--- What is being asked ---
Copy each entry precisely as written, and do not carry over the pictures.

§ §

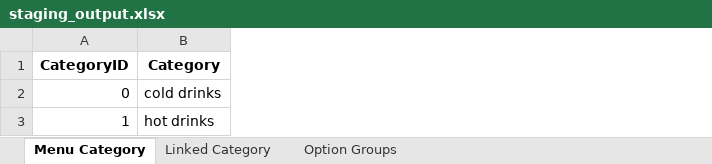
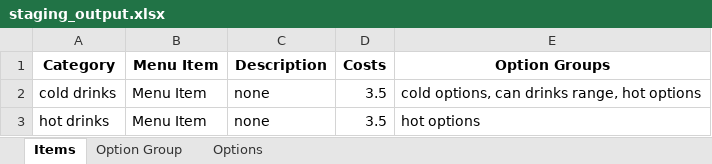
Before and after one commit to ingku22/Data-Entry-Automation, an Excel workbook: staging_output.xlsx, sheet Items, drawn as a sheet; values as stored, in another font and other column widths than the file's, no borders; removed rows and columns are numbered as before the commit, all else as after; the diff names each change by its address in the sheet, - before the commit and + after, or states it on an @@ line.

```diff
--- a/staging_output.xlsx (sheet Items)
+++ b/staging_output.xlsx (sheet Items)
-sheet tab: Menu Category
+sheet tab: Items
-sheet tab: Linked Category
+sheet tab: Option Group
-sheet tab: Option Groups
+sheet tab: Options
-column A (CategoryID), rows 2-3: 0 | 1
+column B (Menu Item), rows 2-3: Menu Item | Menu Item
+column C (Description), rows 2-3: none | none
+column D (Costs), rows 2-3: 3.5 | 3.5
+column E (Option Groups), rows 2-3: cold options, can drinks range, hot options | hot options
```
Also changed, not shown: sheet Option Group, sheet Options, Automation Data/Prototype_v2.5a.xlsx, output.xlsx, 9 other files.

§ §

--- Answer to this exercise ---
Before and after one commit to ingku22/Data-Entry-Automation, an Excel workbook: staging_output.xlsx, sheet Items, drawn as a sheet; values as stored, in another font and other column widths than the file's, no borders; removed rows and columns are numbered as before the commit, all else as after; the diff names each change by its address in the sheet, - before the commit and + after, or states it on an @@ line.

```diff
--- a/staging_output.xlsx (sheet Items)
+++ b/staging_output.xlsx (sheet Items)
-sheet tab: Menu Category
+sheet tab: Items
-sheet tab: Linked Category
+sheet tab: Option Group
-sheet tab: Option Groups
+sheet tab: Options
-column A (CategoryID), rows 2-3: 0 | 1
+column B (Menu Item), rows 2-3: Menu Item | Menu Item
+column C (Description), rows 2-3: none | none
+column D (Costs), rows 2-3: 3.5 | 3.5
+column E (Option Groups), rows 2-3: cold options, can drinks range, hot options | hot options
```
Also changed, not shown: sheet Option Group, sheet Options, Automation Data/Prototype_v2.5a.xlsx, output.xlsx, 9 other files.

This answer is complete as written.